A Window on the Great War - A Letter from the Front, March 11, 1917 France

This World War I letter was written by Hugh C. Wright of Shepody (Hopewell) Albert County on March 11, 1917 while he was in serving in the Canadian Garrison Artillery in France. Hugh had enlisted in the 26th Battalion on November 17, 1914 when he was 19 years old. He sailed with the 26th Bn from Saint John on June 13, 1915 aboard the steamship “Caledonia”. They arrived in England on June 24, 1915 where they underwent rigorous training in preparation for going to the battle front.

Hugh served in the 26th Bn, 5th Infantry Brigade in Belgium and France spending 17 months in the trenches. In February 1917, he transferred to the 4th Siege Battery, 2nd Brigade CGA and was a gunner for the remainder of the war. He was discharged on May 10, 1919...on his 24th birthday!

Hugh Wright was the youngest son of James and Jane Wright. Hugh's letters are addressed … “Dear Father” because his mother had died when he was only 7 years old.

The letter was written in pencil and the censor had cut out words that might give information of location if intercepted by the enemy. The censor also signed his name at the bottom of the last page of the letter.

“I am very fortunate to have over 50 letters that my Great Uncle Hugh wrote to his family while serving in WWI”. Great Niece Dawne McLean

With many thanks to Hugh Wright's great niece, Dawne McLean who kindly submitted the letter.


March 11, 1917  France

Dear Father,

I am writing tonight sitting outdoors and believe me it is one fine night, nice and warm and is really the first warm day we have had this spring so far.

It has been some time since I wrote but we are (words cut out by censor) that  a person does not get much chance to write, so I hope you don't worry much about me.

I like the Battery fine. I have had more time to myself since I came here that I had all the time I was in (words cut out by censor). Of course we are not idle all the time, we certainly have some hard work at times. 

I have not seen Clarke since I came here as he is a rear guard someplace, but I guess he is having a fairly easy time, but I imagine he would sooner be back with the boys.

I have only got one parcel since I came here and that was from Mrs. Paul Robinson. The last letter that I had from home was the  one with the clipping of Mr. McClelan in it.

I had a long letter from Uncle Silas yesterday and he said that he was sending me a box so  I hope that it soon gets here.

I saw in a Telegraph that one of the boys got where Mr. Carnwarth was running with Mr. Ryan and I hope he gets in this time. All of us are very anxious to know how the election went.

In my last letter I spoke about sending some money, it comes in very handy when we are (words cut out by censor) good little town (words cut out by censor) then is the time when a little cash comes in handy.

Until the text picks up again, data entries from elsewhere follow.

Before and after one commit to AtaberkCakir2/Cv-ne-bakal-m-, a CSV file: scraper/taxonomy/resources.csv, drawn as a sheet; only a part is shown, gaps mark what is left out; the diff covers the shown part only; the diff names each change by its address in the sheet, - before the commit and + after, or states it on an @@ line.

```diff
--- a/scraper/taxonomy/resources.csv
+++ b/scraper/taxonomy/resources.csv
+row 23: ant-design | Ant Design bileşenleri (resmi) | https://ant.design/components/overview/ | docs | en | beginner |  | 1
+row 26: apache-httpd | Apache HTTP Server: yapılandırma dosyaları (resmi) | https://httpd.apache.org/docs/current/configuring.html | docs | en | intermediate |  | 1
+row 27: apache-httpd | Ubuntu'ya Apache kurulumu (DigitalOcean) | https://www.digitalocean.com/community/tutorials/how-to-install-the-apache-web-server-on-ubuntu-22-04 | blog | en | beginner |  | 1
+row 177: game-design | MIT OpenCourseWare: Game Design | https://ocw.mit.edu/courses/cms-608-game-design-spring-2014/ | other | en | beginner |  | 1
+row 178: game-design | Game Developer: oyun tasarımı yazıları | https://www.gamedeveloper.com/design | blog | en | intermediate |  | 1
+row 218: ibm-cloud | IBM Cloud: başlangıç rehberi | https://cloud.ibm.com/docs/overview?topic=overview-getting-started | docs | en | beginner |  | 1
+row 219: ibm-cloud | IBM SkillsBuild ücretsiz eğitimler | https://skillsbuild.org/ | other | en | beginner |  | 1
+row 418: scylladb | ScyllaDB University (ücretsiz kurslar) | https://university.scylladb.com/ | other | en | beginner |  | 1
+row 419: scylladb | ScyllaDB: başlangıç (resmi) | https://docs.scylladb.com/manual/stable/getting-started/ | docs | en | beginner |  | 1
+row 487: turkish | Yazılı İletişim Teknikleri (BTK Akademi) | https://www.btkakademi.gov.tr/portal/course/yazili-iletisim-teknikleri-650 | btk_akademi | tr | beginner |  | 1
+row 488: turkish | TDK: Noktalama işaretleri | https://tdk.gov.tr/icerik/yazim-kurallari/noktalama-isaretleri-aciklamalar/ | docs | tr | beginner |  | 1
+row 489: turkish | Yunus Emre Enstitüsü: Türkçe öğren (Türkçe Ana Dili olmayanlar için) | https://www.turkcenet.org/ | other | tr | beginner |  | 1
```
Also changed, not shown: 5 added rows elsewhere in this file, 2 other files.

Well, Father I can't think of anything more tonight, in fact there is very little to write about anytime.

Well, I will close with
Love to all

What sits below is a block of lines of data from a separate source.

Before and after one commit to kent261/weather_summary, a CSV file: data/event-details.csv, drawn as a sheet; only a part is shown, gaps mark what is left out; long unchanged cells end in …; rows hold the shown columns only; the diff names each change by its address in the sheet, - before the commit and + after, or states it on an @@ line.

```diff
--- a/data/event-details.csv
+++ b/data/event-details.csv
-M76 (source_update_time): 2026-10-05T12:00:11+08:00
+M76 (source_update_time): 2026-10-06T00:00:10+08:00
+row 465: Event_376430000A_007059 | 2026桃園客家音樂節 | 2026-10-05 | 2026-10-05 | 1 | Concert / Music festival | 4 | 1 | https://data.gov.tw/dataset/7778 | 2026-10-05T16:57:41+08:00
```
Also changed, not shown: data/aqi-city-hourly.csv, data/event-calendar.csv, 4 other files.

P.S. I suppose Hillman will soon be having a little colt to play with.

(And the letter is signed at the bottom by the censor LW Bassler )